GE2020: Tan Cheng Bock to lead PSP team in West Coast GRC, Lee Hsien Yang not among candidates for now
SINGAPORE — The Progress Singapore Party (PSP) announced on Friday (June 26) its line-up of General Election (GE) candidates for all the nine constituencies it will be contesting, with party chief Tan Cheng Bock leading a team in West Coast Group Representation Constituency (GRC).
SINGAPORE — The Progress Singapore Party (PSP) announced on Friday (June 26) its line-up of 24 General Election (GE) candidates for all the nine constituencies it will be contesting, with party chief Tan Cheng Bock leading a team in West Coast Group Representation Constituency (GRC).
Mr Lee Hsien Yang, who was formally inducted into the party on Wednesday and is the brother of Prime Minister Lee Hsien Loong, was not named among them.
TODAY asked Dr Tan about Mr Lee’s exclusion in the candidate line-up.
Dr Tan would only say that the list was complete, but added: “But let me remind you, in politics, change can happen. Candidates can be switched all around, you know. So you will just have to wait and see.
“You can speculate as you do now, very good.

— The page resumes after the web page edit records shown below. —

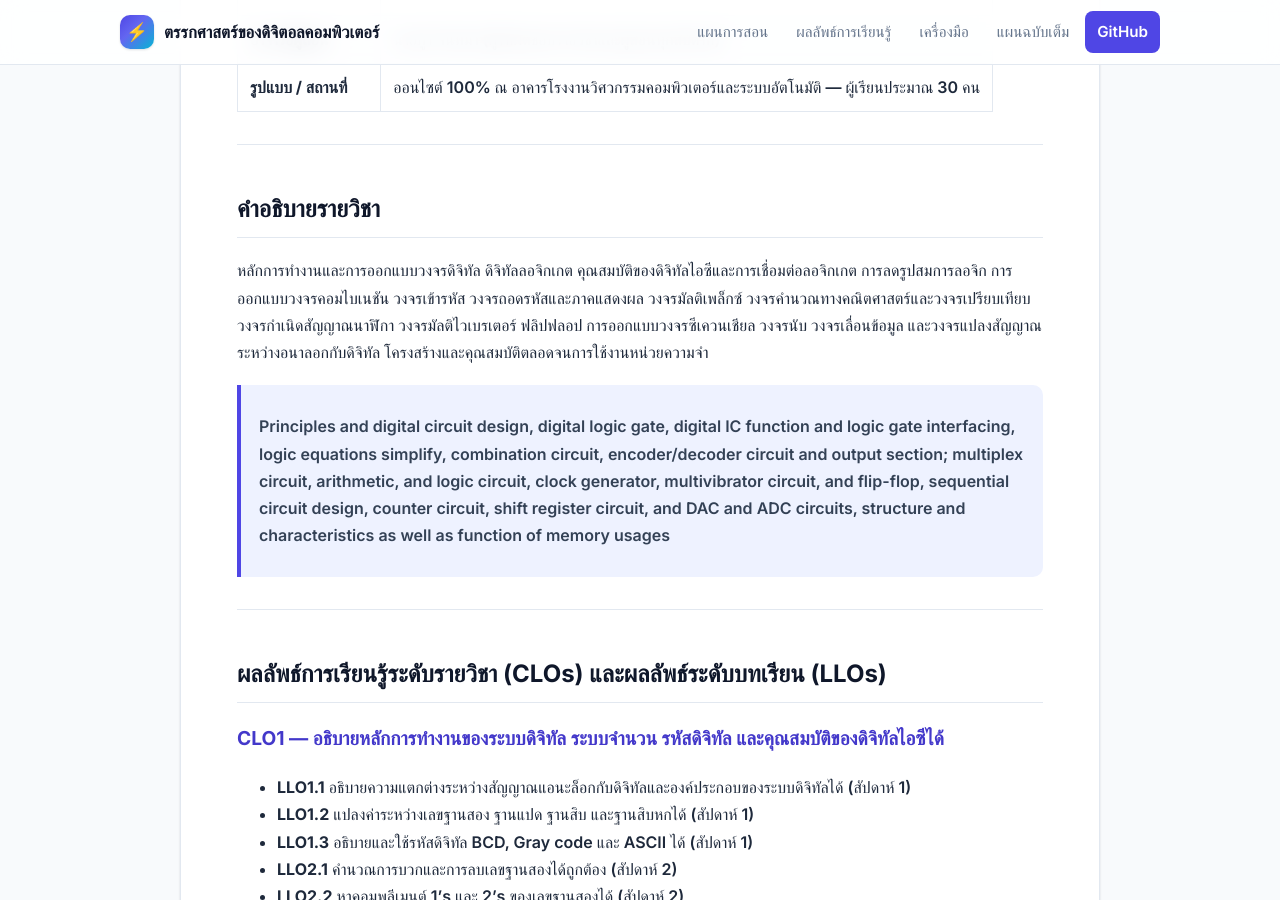
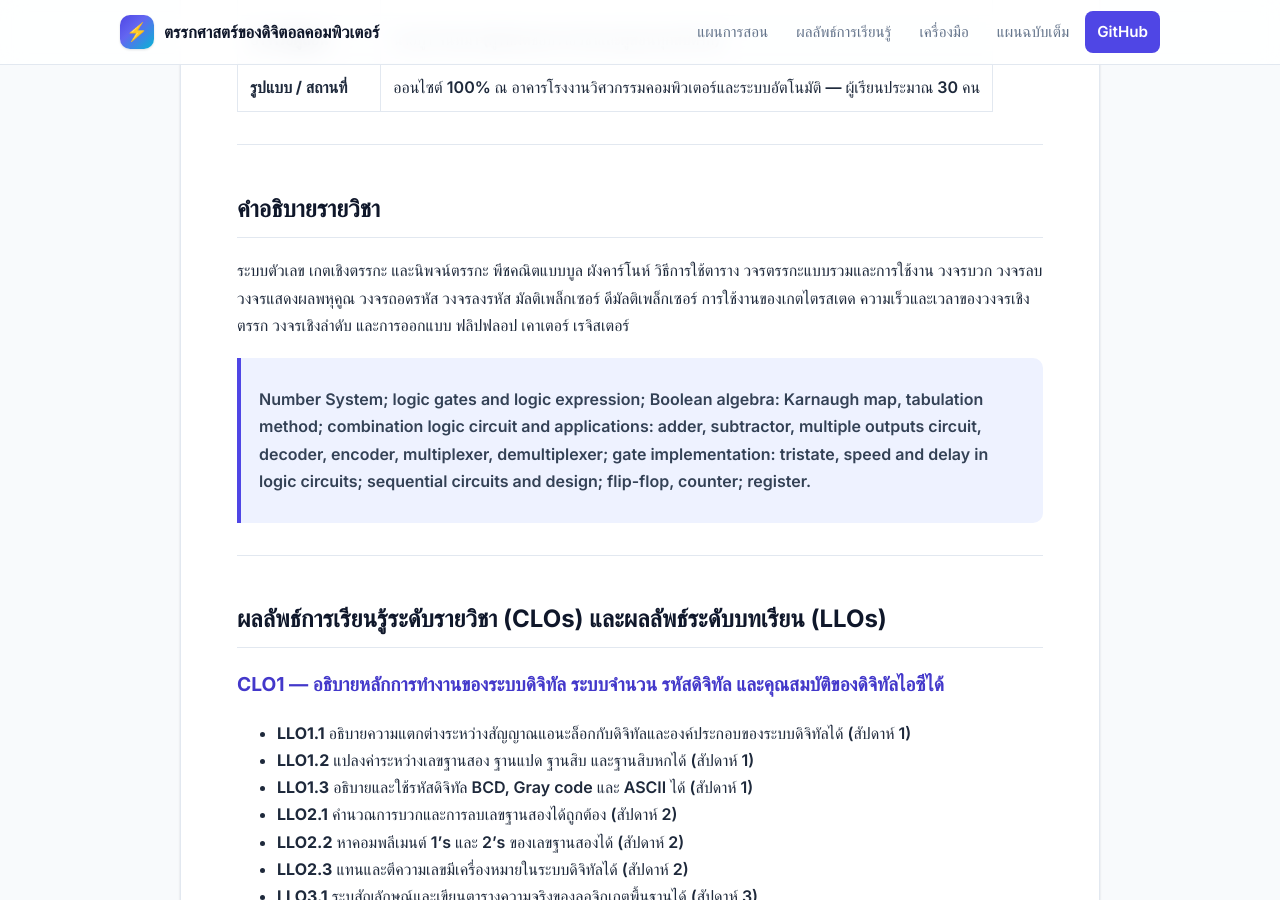
Before and after one commit to alfaXphoori/DigitalComputer, a Jekyll site: the page built from weekly-lesson-plan.md, in a window 1280 px wide and 900 px high, scrolled down 505 px. Built offline with Jekyll 4.4.1, drawn with Linux system fonts in a browser that asks for light colours; some web fonts are replaced; our own code applies the rules of GitHub Pages for plain Markdown files.

Commit message:
Update course description to official syllabus text (TH/EN)
Replace description in index.html and weekly-lesson-plan.md with the
official course description for ตรรกศาสตร์ของดิจิตอลคอมพิวเตอร์.

Co-Authored-By: Claude Opus 4.8 <noreply@anthropic.com>

```diff
--- a/index.html
+++ b/index.html
@@ -33,8 +33,8 @@ title: หน้าแรก
       <p>Course Description</p>
     </div>
     <div class="desc">
-      <p class="desc__th">หลักการทำงานและการออกแบบวงจรดิจิทัล ดิจิทัลลอจิกเกต คุณสมบัติของดิจิทัลไอซีและการเชื่อมต่อลอจิกเกต การลดรูปสมการลอจิก การออกแบบวงจรคอมไบเนชัน วงจรเข้ารหัส วงจรถอดรหัสและภาคแสดงผล วงจรมัลติเพล็กซ์ วงจรคำนวณทางคณิตศาสตร์และวงจรเปรียบเทียบ วงจรกำเนิดสัญญาณนาฬิกา วงจรมัลติไวเบรเตอร์ ฟลิปฟลอป การออกแบบวงจรซีเควนเชียล วงจรนับ วงจรเลื่อนข้อมูล และวงจรแปลงสัญญาณระหว่างอนาลอกกับดิจิทัล โครงสร้างและคุณสมบัติตลอดจนการใช้งานหน่วยความจำ</p>
-      <p class="desc__en">Principles and digital circuit design, digital logic gate, digital IC function and logic gate interfacing, logic equations simplify, combination circuit, encoder/decoder circuit and output section; multiplex circuit, arithmetic, and logic circuit, clock generator, multivibrator circuit, and flip-flop, sequential circuit design, counter circuit, shift register circuit, and DAC and ADC circuits, structure and characteristics as well as function of memory usages.</p>
+      <p class="desc__th">ระบบตัวเลข เกตเชิงตรรกะ และนิพจน์ตรรกะ พีชคณิตแบบบูล ผังคาร์โนห์ วิธีการใช้ตาราง วจรตรรกะแบบรวมและการใช้งาน วงจรบวก วงจรลบ วงจรแสดงผลพหุคูณ วงจรถอดรหัส วงจรลงรหัส มัลติเพล็กเซอร์ ดีมัลติเพล็กเซอร์ การใช้งานของเกตไตรสเตด ความเร็วและเวลาของวงจรเชิงตรรก วงจรเชิงลําดับ และการออกแบบ ฟลิปฟลอป เคาเตอร์ เรจิสเตอร์</p>
+      <p class="desc__en">Number System; logic gates and logic expression; Boolean algebra: Karnaugh map, tabulation method; combination logic circuit and applications: adder, subtractor, multiple outputs circuit, decoder, encoder, multiplexer, demultiplexer; gate implementation: tristate, speed and delay in logic circuits; sequential circuits and design; flip-flop, counter; register.</p>
     </div>
   </div>
 </section>
--- a/weekly-lesson-plan.md
+++ b/weekly-lesson-plan.md
@@ -14,9 +14,9 @@
 
 ## คำอธิบายรายวิชา
 
-หลักการทำงานและการออกแบบวงจรดิจิทัล ดิจิทัลลอจิกเกต คุณสมบัติของดิจิทัลไอซีและการเชื่อมต่อลอจิกเกต การลดรูปสมการลอจิก การออกแบบวงจรคอมไบเนชัน วงจรเข้ารหัส วงจรถอดรหัสและภาคแสดงผล วงจรมัลติเพล็กซ์ วงจรคำนวณทางคณิตศาสตร์และวงจรเปรียบเทียบ วงจรกำเนิดสัญญาณนาฬิกา วงจรมัลติไวเบรเตอร์ ฟลิปฟลอป การออกแบบวงจรซีเควนเชียล วงจรนับ วงจรเลื่อนข้อมูล และวงจรแปลงสัญญาณระหว่างอนาลอกกับดิจิทัล โครงสร้างและคุณสมบัติตลอดจนการใช้งานหน่วยความจำ
+ระบบตัวเลข เกตเชิงตรรกะ และนิพจน์ตรรกะ พีชคณิตแบบบูล ผังคาร์โนห์ วิธีการใช้ตาราง วจรตรรกะแบบรวมและการใช้งาน วงจรบวก วงจรลบ วงจรแสดงผลพหุคูณ วงจรถอดรหัส วงจรลงรหัส มัลติเพล็กเซอร์ ดีมัลติเพล็กเซอร์ การใช้งานของเกตไตรสเตด ความเร็วและเวลาของวงจรเชิงตรรก วงจรเชิงลําดับ และการออกแบบ ฟลิปฟลอป เคาเตอร์ เรจิสเตอร์
 
-> Principles and digital circuit design, digital logic gate, digital IC function and logic gate interfacing, logic equations simplify, combination circuit, encoder/decoder circuit and output section; multiplex circuit, arithmetic, and logic circuit, clock generator, multivibrator circuit, and flip-flop, sequential circuit design, counter circuit, shift register circuit, and DAC and ADC circuits, structure and characteristics as well as function of memory usages
+> Number System; logic gates and logic expression; Boolean algebra: Karnaugh map, tabulation method; combination logic circuit and applications: adder, subtractor, multiple outputs circuit, decoder, encoder, multiplexer, demultiplexer; gate implementation: tristate, speed and delay in logic circuits; sequential circuits and design; flip-flop, counter; register.
 
 ---
 
```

But always remember what I say — the confirmation comes from me.”
The party said the candidates who will be fielded at the respective constituencies are:
West Coast GRC: Mr Leong Mun Wai, Ms Hazel Poa, Mr Jeffrey Khoo, Mr Nadarajah Loganathan, Dr Tan Cheng Bock
Tanjong Pagar GRC: Ms Wendy Low, Mr Harish Pillay, Mr Michael Chua, Mr Terence Soon, Mr Abas Kasmani
Chua Chu Kang GRC: Mr Francis Yuen, Dr Tan Meng Wah, Mr Abdul Rahman, Mr Choo Shaun Ming
Nee Soon GRC: Mr Bradley Bowyer, Mr Damien Tay, Ms Kala Manickam, Mr Sri Nallakaruppan, Mr Taufik Supan.
Marymount Single Member Constituency (SMC): Dr Ang Yong Guan
Yio Chu Kang SMC: Ms Kayla Low
Kebun Baru SMC: Mr Kumaran Pillai
Pioneer SMC: Mr Lim Cher Hong
Hong Kah North SMC: Ms Gigene Wong
PSP assistant secretary-general Leong Mun Wai told TODAY that the party had chosen these constituencies based on a combination of mathematics and political strategy, with the ultimate aim of denying the ruling People’s Action Party a two-thirds majority in Parliament.
At the press conference, he noted that the opposition parties must win 32 of 93 seats in the new Parliament to achieve this aim.
“With the Workers’ Party (WP) holding six seats in Aljunied and Hougang, we need 26 seats more,” he said, adding that he hopes Singaporeans will vote to keep the WP in these constituencies.
“I suggest (voters) look around for the best three five-men GRCs, two four-men GRCs and three SMCs, giving you 26 additional seats,” he said.
Asked why PSP is fielding 24 candidates instead of 26, Mr Leong said: “We are not so arrogant to think that we can win all 26. Other alternative parties also have good people, so we hope we make a concerted effort this time.”
He added that voters need not worry that the People’s Action Party (PAP) will be voted out of government, as Singapore has a “winner-takes-all” electoral system.
He cited as an example the 1963 GE, when the PAP took 73 per cent of the seats despite only securing just under 47 per cent of the total votes.
“The PAP will still form the Government after our polling day after July 10… So just feel free to vote without fear,” he said.
“The Government is not going to fall. All they need is some alternative views and pressure to prevent groupthink from brewing there. Fellow Singaporeans, don’t shortchange yourself. You deserve better.”
He added: “This GE is like cat mountain durian. Bao jiak.”
The term “bao jiak” literally means something is “sure to be delicious”. Mr Leong was referring to how this election is one where voters can have two good things at one time.
Mr Leong, who was formally introduced by the PSP as one of its candidates on Friday, said he is now in politics not because he holds a grudge against the establishment, but because he wants to be able to offer alternative views in Parliament “just in case they might have missed out something”.
For instance, he said, he wants to raise the issue of how Singapore’s free trade agreements with other countries sometimes have unintended consequences on small businesses and workers.
“We can excuse that. Human beings are not perfect, but change they must, and not pretend that things are all right.”